*** DATASET CONTENT Section Begins ***

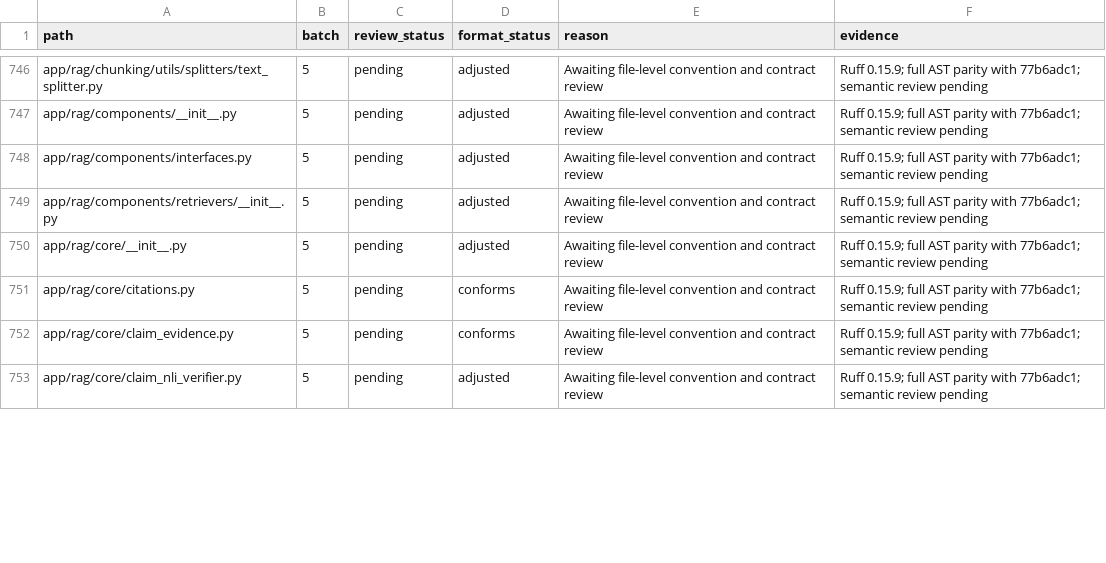
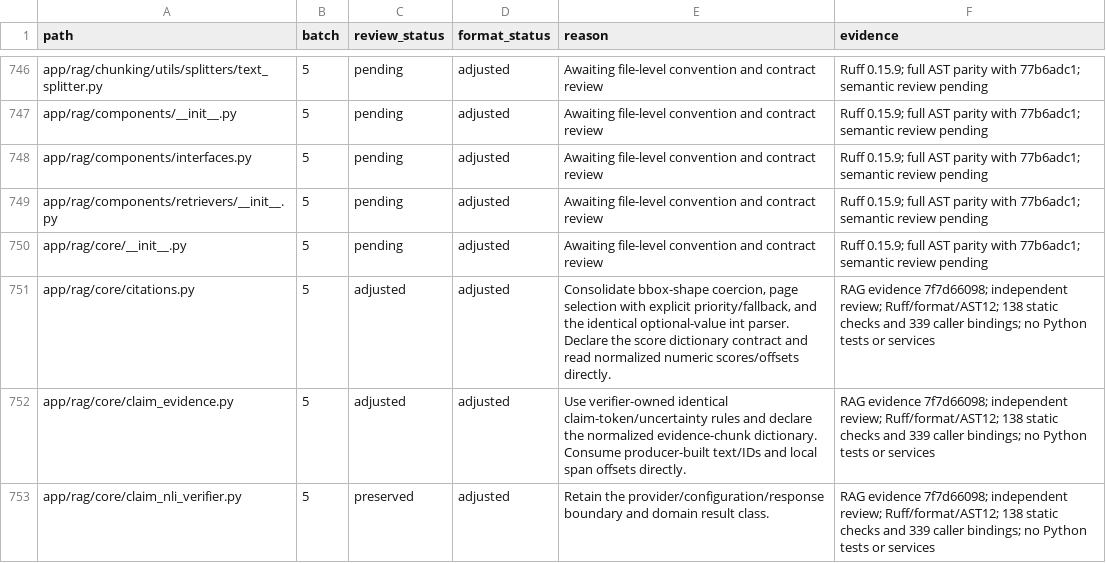
Before and after one commit to skygazer42/MimirQ, a CSV file: docs/maintenance/style-unification/coverage.csv, drawn as a sheet; only a part is shown, gaps mark what is left out; the diff covers the shown part only.

Commit message:
refactor(rag): unify JSON and evidence normalization owners

```diff
--- a/docs/maintenance/style-unification/coverage.csv
+++ b/docs/maintenance/style-unification/coverage.csv
@@ -750,4 +750,4 @@ app/rag/components/retrievers/__init__.py,5,pending,adjusted,Awaiting file-level
 app/rag/core/__init__.py,5,pending,adjusted,Awaiting file-level convention and contract review,Ruff 0.15.9; full AST parity with 77b6adc1; semantic review pending
-app/rag/core/citations.py,5,pending,conforms,Awaiting file-level convention and contract review,Ruff 0.15.9; full AST parity with 77b6adc1; semantic review pending
-app/rag/core/claim_evidence.py,5,pending,conforms,Awaiting file-level convention and contract review,Ruff 0.15.9; full AST parity with 77b6adc1; semantic review pending
-app/rag/core/claim_nli_verifier.py,5,pending,adjusted,Awaiting file-level convention and contract review,Ruff 0.15.9; full AST parity with 77b6adc1; semantic review pending
+app/rag/core/citations.py,5,adjusted,adjusted,"Consolidate bbox-shape coercion, page selection with explicit priority/fallback, and the identical optional-value int parser. Declare the score dictionary contract and read normalized numeric scores/offsets directly.",RAG evidence 7f7d66098; independent review; Ruff/format/AST12; 138 static checks and 339 caller bindings; no Python tests or services
+app/rag/core/claim_evidence.py,5,adjusted,adjusted,Use verifier-owned identical claim-token/uncertainty rules and declare the normalized evidence-chunk dictionary. Consume producer-built text/IDs and local span offsets directly.,RAG evidence 7f7d66098; independent review; Ruff/format/AST12; 138 static checks and 339 caller bindings; no Python tests or services
+app/rag/core/claim_nli_verifier.py,5,preserved,adjusted,Retain the provider/configuration/response boundary and domain result class.,RAG evidence 7f7d66098; independent review; Ruff/format/AST12; 138 static checks and 339 caller bindings; no Python tests or services
```
Also changed, not shown: 31 edited cells elsewhere in this file, 11 other files.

*** DATASET CONTENT Section Ends ***

## DIRECTIONS FOR THIS TASK
Could you reproduce every record above exactly, leaving out any pictures?

## EXERCISE RESPONSE
Before and after one commit to skygazer42/MimirQ, a CSV file: docs/maintenance/style-unification/coverage.csv, drawn as a sheet; only a part is shown, gaps mark what is left out; the diff covers the shown part only.

Commit message:
refactor(rag): unify JSON and evidence normalization owners

```diff
--- a/docs/maintenance/style-unification/coverage.csv
+++ b/docs/maintenance/style-unification/coverage.csv
@@ -750,4 +750,4 @@ app/rag/components/retrievers/__init__.py,5,pending,adjusted,Awaiting file-level
 app/rag/core/__init__.py,5,pending,adjusted,Awaiting file-level convention and contract review,Ruff 0.15.9; full AST parity with 77b6adc1; semantic review pending
-app/rag/core/citations.py,5,pending,conforms,Awaiting file-level convention and contract review,Ruff 0.15.9; full AST parity with 77b6adc1; semantic review pending
-app/rag/core/claim_evidence.py,5,pending,conforms,Awaiting file-level convention and contract review,Ruff 0.15.9; full AST parity with 77b6adc1; semantic review pending
-app/rag/core/claim_nli_verifier.py,5,pending,adjusted,Awaiting file-level convention and contract review,Ruff 0.15.9; full AST parity with 77b6adc1; semantic review pending
+app/rag/core/citations.py,5,adjusted,adjusted,"Consolidate bbox-shape coercion, page selection with explicit priority/fallback, and the identical optional-value int parser. Declare the score dictionary contract and read normalized numeric scores/offsets directly.",RAG evidence 7f7d66098; independent review; Ruff/format/AST12; 138 static checks and 339 caller bindings; no Python tests or services
+app/rag/core/claim_evidence.py,5,adjusted,adjusted,Use verifier-owned identical claim-token/uncertainty rules and declare the normalized evidence-chunk dictionary. Consume producer-built text/IDs and local span offsets directly.,RAG evidence 7f7d66098; independent review; Ruff/format/AST12; 138 static checks and 339 caller bindings; no Python tests or services
+app/rag/core/claim_nli_verifier.py,5,preserved,adjusted,Retain the provider/configuration/response boundary and domain result class.,RAG evidence 7f7d66098; independent review; Ruff/format/AST12; 138 static checks and 339 caller bindings; no Python tests or services
```
Also changed, not shown: 31 edited cells elsewhere in this file, 11 other files.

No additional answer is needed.